HIST 2133

HIST 2133

Course information provided by the Courses of Study 2019-2020.

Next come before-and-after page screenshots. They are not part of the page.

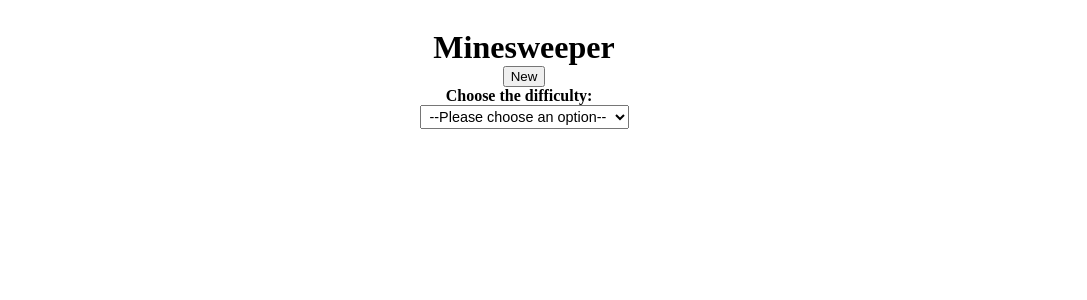
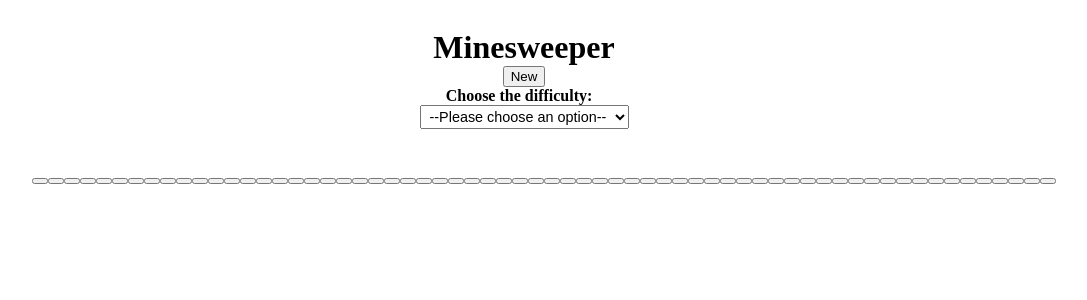
Before and after one commit to Amheisern/Minesweeper, a React (Vite) app: page / in a window 1280 px wide. Shown: the top 300 px of the page, without its empty margins (116-1203 px from the left). Built offline with nearby package versions, Linux system fonts and the light colour scheme.

Commit message:
can click on button with communication with the api ... buttons need to be styled

```diff
--- a/src/App.tsx
+++ b/src/App.tsx
@@ -36,7 +36,7 @@ export function App() {
       return
     }
     // Generate the URL we need
-    const url = `https://minesweeper-api.herokuapp.com/games/${game.id}`
+    const url = `https://minesweeper-api.herokuapp.com/games/${game.id}/check`
     // Make an object to send as JSON
     const body = { row: row, col: col }
     // Make a POST request to make a move
@@ -72,7 +72,7 @@ export function App() {
   return (
     <div>
       <h1>
-        Minesweeper
+        Minesweeper {game.id}
         <button onClick={handleNewGame}>New</button>
         <label htmlFor="difficulty">Choose the difficulty:</label>
         <select name="pain" id="difficulty-select">
@@ -82,7 +82,18 @@ export function App() {
           <option value="hamster">Hard</option>
         </select>
       </h1>
-      <ul></ul>
+      <ul>
+        {game.board.map((row, rowIndex) =>
+          row.map((col, colIndex) => (
+            <button
+              key={colIndex}
+              onClick={() => handleClickCell(rowIndex, colIndex)}
+            >
+              {col}
+            </button>
+          ))
+        )}
+      </ul>
     </div>
   )
 }
```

In this sophomore seminar, we will explore cultural, political, and social debates in China's transition from an early modern empire to a republic, and then from a vanguard of world revolution to a post-communist party-state. Through examining primary sources in various forms (treatise, speech, and film), we will focus on issues such as Confucianism, Western-inspired cultural and legal concepts, nationalism, communism, feminism, liberalism, as well as indigenous understandings and appropriations of imported -isms. The course is organized around four debates: those between constitutional reformers and revolutionaries at turn of the 20th century; between New Culture radicals and statist reformers in the 1920s and 1930s; between politicians who resorted to social and political revolutions to "save China" and writers who believed in the transformative power of "culture;" and between liberals and "leftist" intellectuals in post-1989 China; with an interlude addressing the 1960s and the 1970s, when dissenting voices were encouraged in some ways and brutally suppressed in others. Students will participate in four debates organized at the end of each 3-week section. Each student will submit four short response papers on the four social debates the course covers. In consultation with the instructor, each student will choose a social debate from modern China that is NOT addressed in the classroom, developing a historiographical paper as his/her final essay. There is no prerequisite, but pre-acquired knowledge in Chinese history and civilization is helpful.

When Offered Spring.

Breadth Requirement (GB)
Distribution Category (HA-AS)

View Enrollment Information

Enrollment Information
Syllabi: 1 available
  •   Regular Academic Session.  Combined with: ASIAN 2283CAPS 2133

  • 4 Credits Stdnt Opt

  • 16862HIST 2133  SEM 101